Set every entry below down once more, exactly as it stands, without images.

[Before-and-after page screenshots]
============

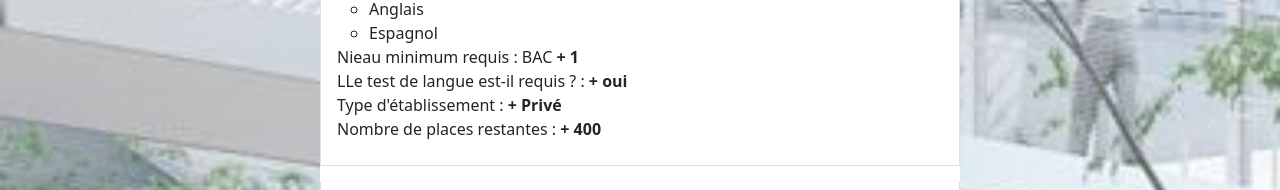
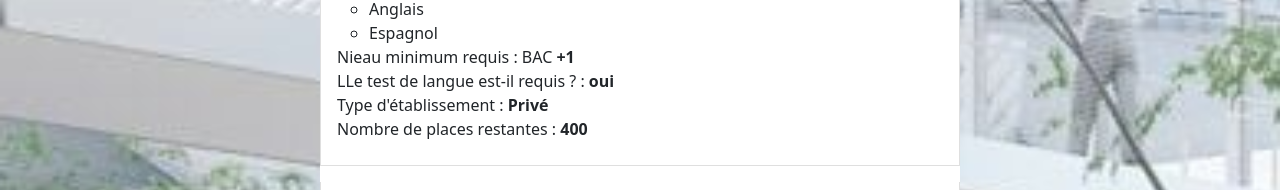
Before and after one commit to sosso21/odin-client, a Next.js app: page / in a window 1280 px wide. Shown: the part 587-777 px from the top of the page. Built offline with nearby package versions, Linux system fonts and the light colour scheme.

Commit message:
helloooooo

```diff
--- a/components/search.jsx
+++ b/components/search.jsx
@@ -97,19 +97,19 @@ const Search = ({classTheme="text-dark bg-light"}) => {
       </span>
 
      <span className="d-block">
-       Nieau minimum requis :  BAC <strong>+ {i.level}</strong>
+       Nieau minimum requis :  BAC <strong>+{i.level}</strong>
      </span>
 
      <span className="d-block">
-      LLe test de langue est-il requis ? : <strong>+ {i.tcf ? "oui" : "non"}</strong>
+      LLe test de langue est-il requis ? : <strong> {i.tcf ? "oui" : "non"}</strong>
      </span>
 
      <span className="d-block">
-      Type  d'établissement : <strong>+ {i.publicSchool ? "Public" : "Privé"}</strong>
+      Type  d'établissement : <strong> {i.publicSchool ? "Public" : "Privé"}</strong>
      </span>
 
      <span className="d-block">
-      Nombre de places restantes : <strong>+ {i.place}</strong>
+      Nombre de places restantes : <strong>  {i.place}</strong>
      </span>
      </li>
       ) }
--- a/pages/admin.js
+++ b/pages/admin.js
@@ -200,7 +200,7 @@ publicSchool:true,status:"add"})} className="btn btn-lg btn-hermes mx-auto">Ajou
      </span>
 
      <span className="d-block">
-      LLe test de langue est-il requis ? : <strong>+ {i.tcf ? "oui" : "non"}</strong>
+      LLe test de langue est-il requis ? : <strong> {i.tcf ? "oui" : "non"}</strong>
      </span>
 
      <span className="d-block">
@@ -208,7 +208,7 @@ publicSchool:true,status:"add"})} className="btn btn-lg btn-hermes mx-auto">Ajou
      </span>
 
      <span className="d-block">
-      Nombre de places restantes : <strong>+ {i.place}</strong>
+      Nombre de places restantes : <strong>{i.place}</strong>
      </span>
      <div className="input-group">
 <button   onClick={()=>{setToChange({...i,status:"modify"});sliderRef.current.scrollIntoView({ behavior: 'smooth' })} } className="btn btn-lg btn-success mx-auto">Modifier</button>
```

============

* _ANSWER TO THE PROBLEM_
Before and after one commit to sosso21/odin-client, a Next.js app: page / in a window 1280 px wide. Shown: the part 587-777 px from the top of the page. Built offline with nearby package versions, Linux system fonts and the light colour scheme.

Commit message:
helloooooo

```diff
--- a/components/search.jsx
+++ b/components/search.jsx
@@ -97,19 +97,19 @@ const Search = ({classTheme="text-dark bg-light"}) => {
       </span>
 
      <span className="d-block">
-       Nieau minimum requis :  BAC <strong>+ {i.level}</strong>
+       Nieau minimum requis :  BAC <strong>+{i.level}</strong>
      </span>
 
      <span className="d-block">
-      LLe test de langue est-il requis ? : <strong>+ {i.tcf ? "oui" : "non"}</strong>
+      LLe test de langue est-il requis ? : <strong> {i.tcf ? "oui" : "non"}</strong>
      </span>
 
      <span className="d-block">
-      Type  d'établissement : <strong>+ {i.publicSchool ? "Public" : "Privé"}</strong>
+      Type  d'établissement : <strong> {i.publicSchool ? "Public" : "Privé"}</strong>
      </span>
 
      <span className="d-block">
-      Nombre de places restantes : <strong>+ {i.place}</strong>
+      Nombre de places restantes : <strong>  {i.place}</strong>
      </span>
      </li>
       ) }
--- a/pages/admin.js
+++ b/pages/admin.js
@@ -200,7 +200,7 @@ publicSchool:true,status:"add"})} className="btn btn-lg btn-hermes mx-auto">Ajou
      </span>
 
      <span className="d-block">
-      LLe test de langue est-il requis ? : <strong>+ {i.tcf ? "oui" : "non"}</strong>
+      LLe test de langue est-il requis ? : <strong> {i.tcf ? "oui" : "non"}</strong>
      </span>
 
      <span className="d-block">
@@ -208,7 +208,7 @@ publicSchool:true,status:"add"})} className="btn btn-lg btn-hermes mx-auto">Ajou
      </span>
 
      <span className="d-block">
-      Nombre de places restantes : <strong>+ {i.place}</strong>
+      Nombre de places restantes : <strong>{i.place}</strong>
      </span>
      <div className="input-group">
 <button   onClick={()=>{setToChange({...i,status:"modify"});sliderRef.current.scrollIntoView({ behavior: 'smooth' })} } className="btn btn-lg btn-success mx-auto">Modifier</button>
```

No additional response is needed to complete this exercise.